The court had previously referred the files of the defendants to the Grand Mufti for consultation. The defendants include the former president, Muslim Brotherhood Supreme Guide Mohamed Badie, former parliamentary speaker Saad Al-Katatni, and renowned Muslim scholar Yusuf Al-Qaradawi.
Morsi and 34 other Brotherhood members are accused of storming Wadi El-Natrun prison and escaping it in the early days of the 25 January Revolution. The charges included kidnapping police officers and detaining them in the Gaza Strip.
Outside the heavy fortified Police Academy, special forces from the riot police secured the vicinity of the court.
Only Egyptian state television was allowed in to the court, while media personnel from other outlets were allowed to report from outside the Police Academy.

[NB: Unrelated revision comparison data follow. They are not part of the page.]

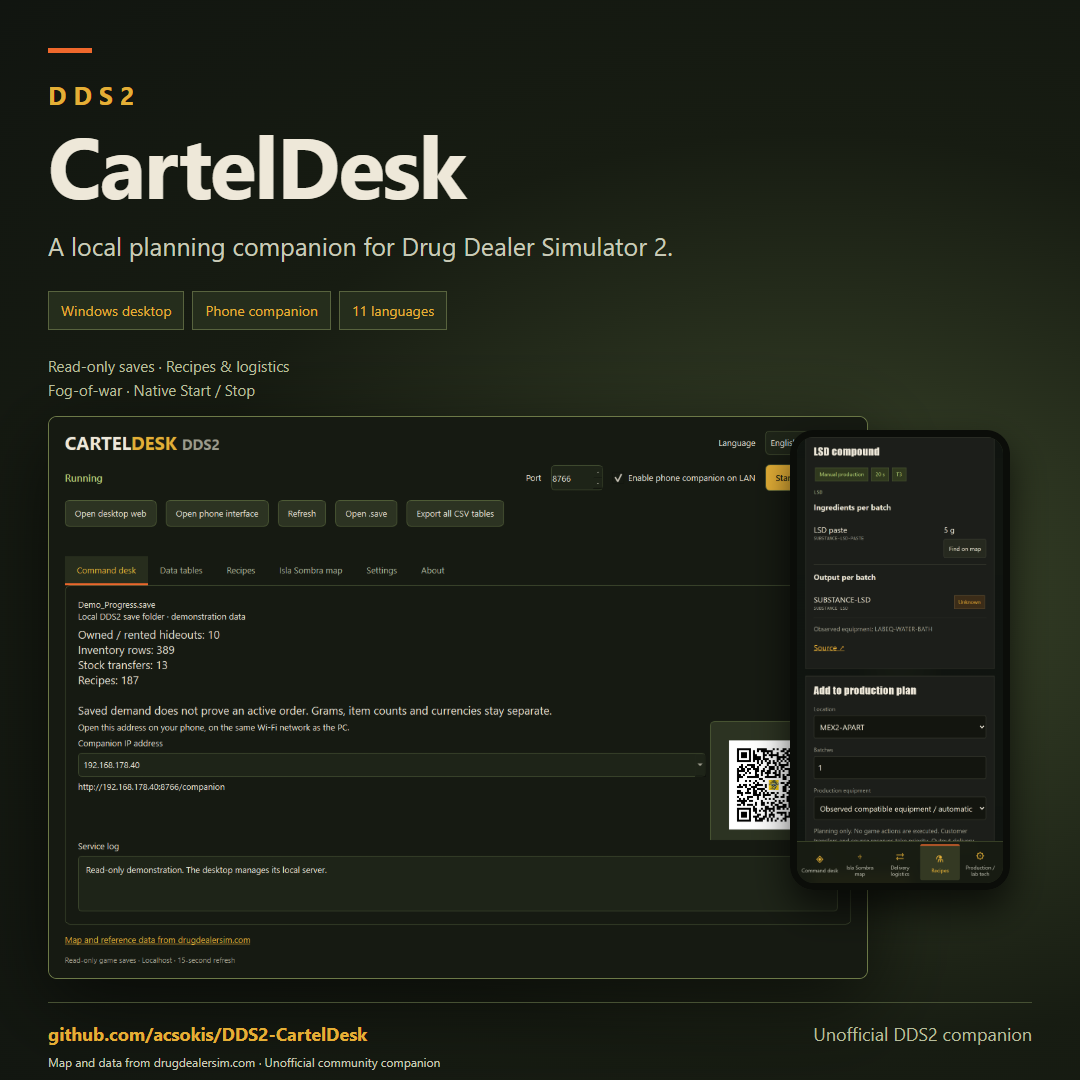
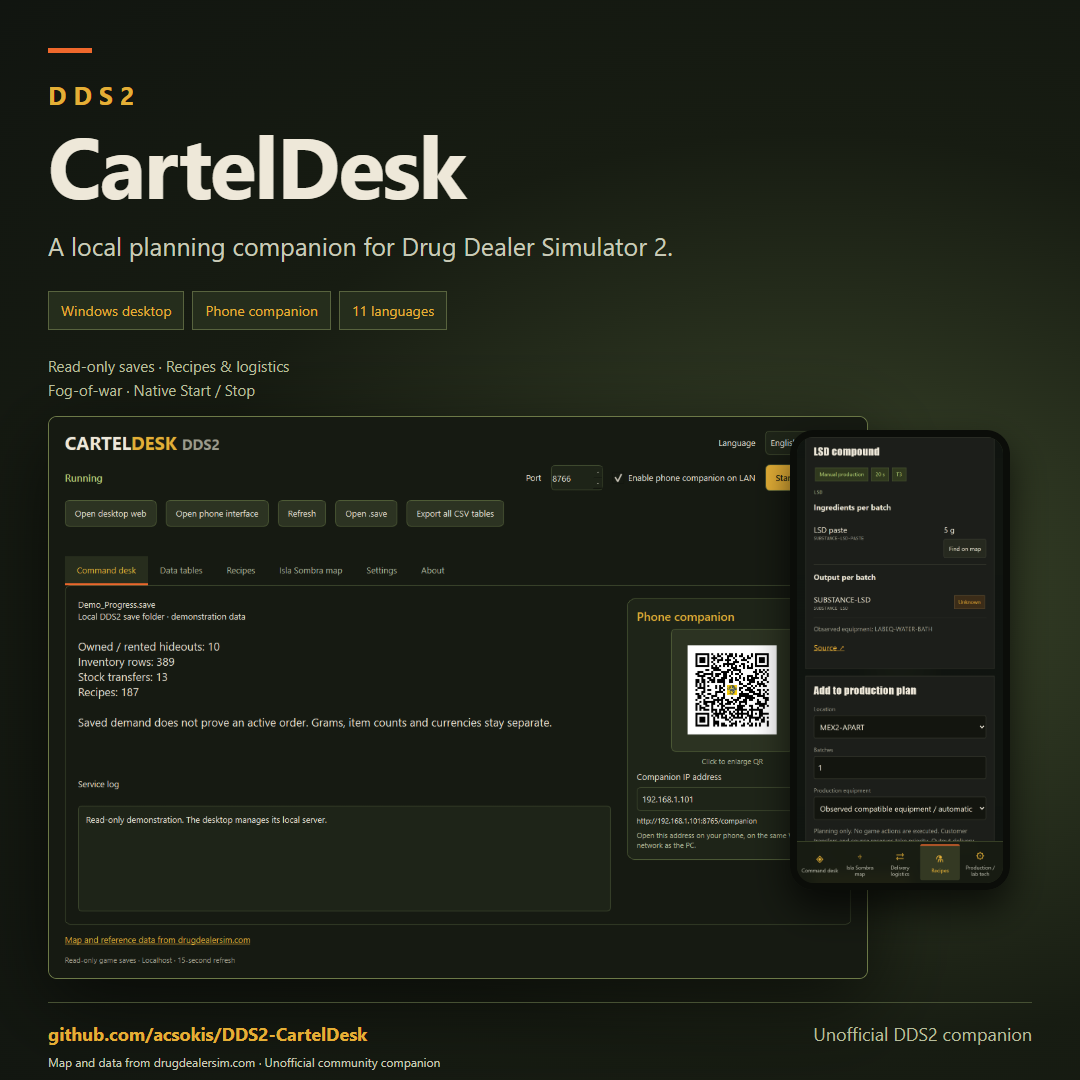
Refresh final upper-right companion card docs and screenshots

diff --git a/media/README.md b/media/README.md
@@ -48,6 +48,6 @@ When sharing a post, keep both the wiki credit/link and the non-affiliation stat
 
 Media refreshed: 2026-10-06. All captures show the current application. Covers include the wiki credit directly on the image; keep attribution when publishing.
 
-Current release: v1.0.1. Native screenshots show the selectable companion IP and QR card. The QR popup uses a documented example LAN address, not a working public demonstration endpoint. The Windows package has one top-level CartelDesk.exe and a runtime folder containing its Qt dependencies and backend. The owned server stops when the desktop closes or is terminated.
+Current release: v1.0.1. Native screenshots show the upper-right Command Desk companion card, with its selectable IP, URL and clickable QR. The QR popup uses a documented example LAN address, not a working public demonstration endpoint. The Windows package has one top-level CartelDesk.exe and a runtime folder containing its Qt dependencies and backend. The owned server stops when the desktop closes or is terminated.
 
 Official DDS2 icon: sourced from the [game’s Steam community page](https://steamcommunity.com/app/1708850/), used as the Windows application/browser icon and in the QR centre. QR codes use high error correction; both the displayed card and enlarged output are checked by decoding. The artwork belongs to its respective rights holders. Wiki permission covers its map and curation, not game artwork or underlying game IP; no endorsement is implied.

diff --git a/README.md b/README.md
@@ -52,7 +52,7 @@ The mask uses saved discovery flags and coordinates; it is **not the game's pixe
 
 ## Companion QR and server lifecycle
 
-Enable companion access and start the service. On the Overview tab, choose the local IP address of the adapter shared with your phone, then scan its QR code. Click the QR card to open a larger window and use the size slider; closing it leaves the card in its original place. The chosen address is remembered. The phone and PC must share a private network, and Windows Firewall must allow companion access. QR codes are generated locally, without sending the URL to an external service.
+Enable companion access and start the service. In the upper-right companion card on the Command Desk tab, choose the local IP address of the adapter shared with your phone, then scan its QR code. Click the QR card to open a larger window and use the size slider; closing it leaves the card in its original place. The chosen address is remembered. The phone and PC must share a private network, and Windows Firewall must allow companion access. QR codes are generated locally, without sending the URL to an external service.
 
 The backend runs in the background while the desktop is open. Stop ends the owned server; closing the desktop also stops it. A parent-process watcher terminates the server if the desktop is forcibly terminated, even during an incomplete network request.
 

diff --git a/RELEASE_NOTES.md b/RELEASE_NOTES.md
@@ -2,7 +2,7 @@
 
 Windows x64 update: native Qt 6.12 Widgets desktop, desktop web and portrait phone companion.
 
-- Companion QR with selectable LAN IP, enlarged dialog and size slider; remembered address.
+- Upper-right Command Desk companion card: QR with selectable LAN IP, enlarged dialog and size slider; remembered address.
 - One top-level CartelDesk.exe; Qt dependencies and backend grouped in runtime/.
 - Parent-process watcher ends orphan servers even during incomplete network requests.
 - README, screenshots, covers and posting drafts refreshed.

The political arm of the Brotherhood, the Freedom and Justice Party (FJP), said “it is not surprised by this highly politicised decision”. It added as Al-Sisi is due to meet German officials, noting that it is not a coincidence either that the chosen date is 16 June.
Egypt is expected participate in the African Union Summit in South Africa this June.
“However, worldwide public opinion must not be fooled by today’s politicised decision,” the party said.
Morsi, who was the head of the party, was sentenced in April to 20 years imprisonment in the ‘Presidential Palace’ case, alongside 12 other defendants. They were accused of violence that erupted outside the Presidential Palace on 5 December 2012.
Morsi has been in custody since his ouster by the military on 3 July 2013.
Until his first appearance in court on 4 November 2013, his place of detention was unknown.
The former president, who came to power on 30 June 2012, admitted in a televised interview with Al Jazeera channel on 28 January 2011 that civilians stormed into the prison and freed them.